Shure SRH840 – $199

Sennheiser HD 280 – $99

Sennheiser HD 598 – $171

KRK KNS 6400 – $99

KRK KNS 8400 – $134

Yamaha HPH-MT5 – $99

Yamaha HPH-MT8 – $199

Audio-Technica ATH-M40x – $99

Audio-Technica ATH-M50x – $149

Samson SR950 – $49

AKG K 240 MK II Stereo Studio Headphones – $119


#1 Pick: Beyerdynamic DT770 Pro 80 OHM

Best Studio Headphones

Summary/Thoughts

These are very comfortable to wear, but the eq is a bit bright/unnatural in the upper-mids and there seems to be a lack of low-end clarity and focus. They have a tendency to make the source audio “smoother” to listen to than most of the other studio headphones. They are very light and did we mention comfortable? Overall we all agree that these are the best studio headphones for podcasting under $200. Make sure you get the 80 OHM version of these or you may struggle to find a headphone amp that will give you enough gain for these headphones. The one downfall of these headphones is that they do require more gain from your headphone preamp or output source but don’t let that keep you from getting this great pair of studio headphones.  

Frequency Response Curves

 


2nd Place (Runner Up): Shure SRH840

Best Studio Headphones

Summary/Thoughts

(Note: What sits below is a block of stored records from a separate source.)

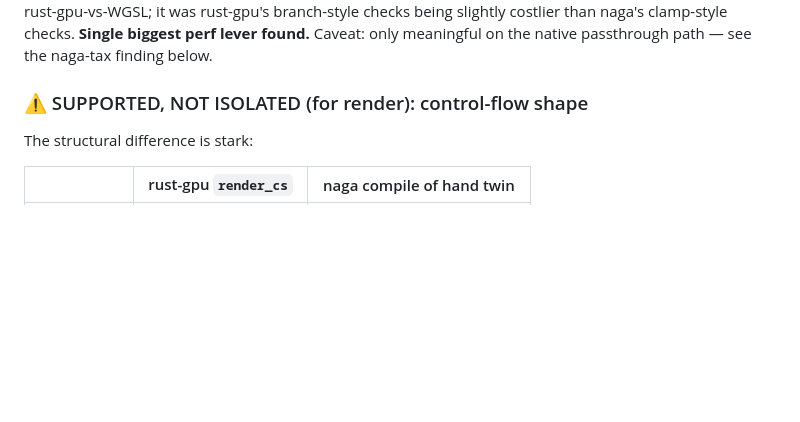
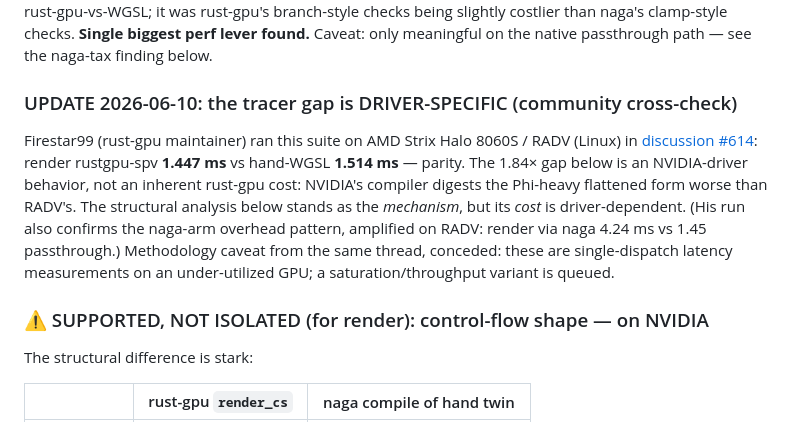
Before and after one commit to botBehavior/rustgpu-bench, a Markdown page: ANALYSIS.md, the part around the change. Drawn GitHub-style; blank space fills up the shorter version.

Commit message:
analysis: tracer gap is driver-specific (RADV parity, via Firestar99 in #614); first fuzzer finding logged
Co-Authored-By: Ferra <Ferra@Fable5>

```diff
--- a/ANALYSIS.md
+++ b/ANALYSIS.md
@@ -25,7 +25,18 @@ branch-style checks being slightly costlier than naga's clamp-style checks.
 **Single biggest perf lever found.** Caveat: only meaningful on the native passthrough
 path — see the naga-tax finding below.
 
-### ⚠️ SUPPORTED, NOT ISOLATED (for render): control-flow shape
+### UPDATE 2026-06-10: the tracer gap is DRIVER-SPECIFIC (community cross-check)
+Firestar99 (rust-gpu maintainer) ran this suite on AMD Strix Halo 8060S / RADV (Linux)
+in [discussion #614](https://github.com/Rust-GPU/rust-gpu/discussions/614): render
+rustgpu-spv **1.447 ms** vs hand-WGSL **1.514 ms** — parity. The 1.84× gap below is an
+NVIDIA-driver behavior, not an inherent rust-gpu cost: NVIDIA's compiler digests the
+Phi-heavy flattened form worse than RADV's. The structural analysis below stands as the
+*mechanism*, but its *cost* is driver-dependent. (His run also confirms the naga-arm
+overhead pattern, amplified on RADV: render via naga 4.24 ms vs 1.45 passthrough.)
+Methodology caveat from the same thread, conceded: these are single-dispatch latency
+measurements on an under-utilized GPU; a saturation/throughput variant is queued.
+
+### ⚠️ SUPPORTED, NOT ISOLATED (for render): control-flow shape — on NVIDIA
 The structural difference is stark:
 
 | | rust-gpu `render_cs` | naga compile of hand twin |
```
Also changed, not shown: PLAN.md (+2 -0 lines).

These headphones sound like studio headphones that cost a couple hundred more than the price point. They sound fairly natural, balanced, and there is a decent amount of low-end. They are pretty comfortable to wear and seem durable for the price. They do have a lower output than the $100 cheaper 440 model and are a bit larger. For $199, you can’t go wrong with the Shure SRH840’s studio headphones.

Frequency Response Curves

Best Studio Headphones


3rd Place (Top Budget Pick): Shure SRH440

Best Studio Headphones

Summary/Thoughts

These headphones are comfortable and seem very sturdy for the price. The cord to the headphone does send a vibrating noise to the headphone every time you bump or move the cord. The eq of these headphones seems to be a bit more scooped and less balanced than the $100 more expensive 840 model. Overall these headphones sound great for $100 and are comfortable to listen on for a couple of hours making these our overall #3 pick and #1 budget pick of studio headphones for podcasting under $100 dollars.

Frequency Response Curves

Best Studio Headphones


4th Place: Audio-Technica ATH-M50x

Best Studio Headphones

Summary/Thoughts

The low-end in these studio headphones seems very tight, but a little too boosted. Overall they are pretty comfortable and perform well for their price point. They sound crisp, but not in a good way. The upper mids and top end seem to be boosted a bit, which may make your ears fatigued when listening for extended periods. Overall the build quality is pretty good and they are more comfortable than the cheaper M40x model.

Frequency Response Curves

Best Studio Headphones


5th Place: Yamaha HPH-MT8

Best Studio Headphones

Summary/Thoughts

These headphones are constructed well with an ok design, but not very comfortable to wear for a long time. They have a decent amount of low-end, but an upper mid range harshness that makes them difficult to listen with. Overall they do not have a balanced frequency response and compared to more expensive headphones the top end of these are lacking in clarity and detail. Though these are our number 6 pick, we recommend you read on if you are considering this pair of headphones.

Frequency Response Curves

Best Studio Headphones


6th Place: Samson SR950

Best Studio Headphones

Summary/Thoughts

These headphones have a surprisingly accurate and natural sounding playback with an expected treble boost. Sonically, they perform pretty well for their price tag. They have a decent amount of extended low-end and the eq overall seems fairly balanced. They do feel a bit cheap, but for the price they sound great. One of our engineers did say that “he can’t wear these for longer than 5 minutes without his head feeling like a squashed grape.”

Frequency Response Curves

Best Studio Headphones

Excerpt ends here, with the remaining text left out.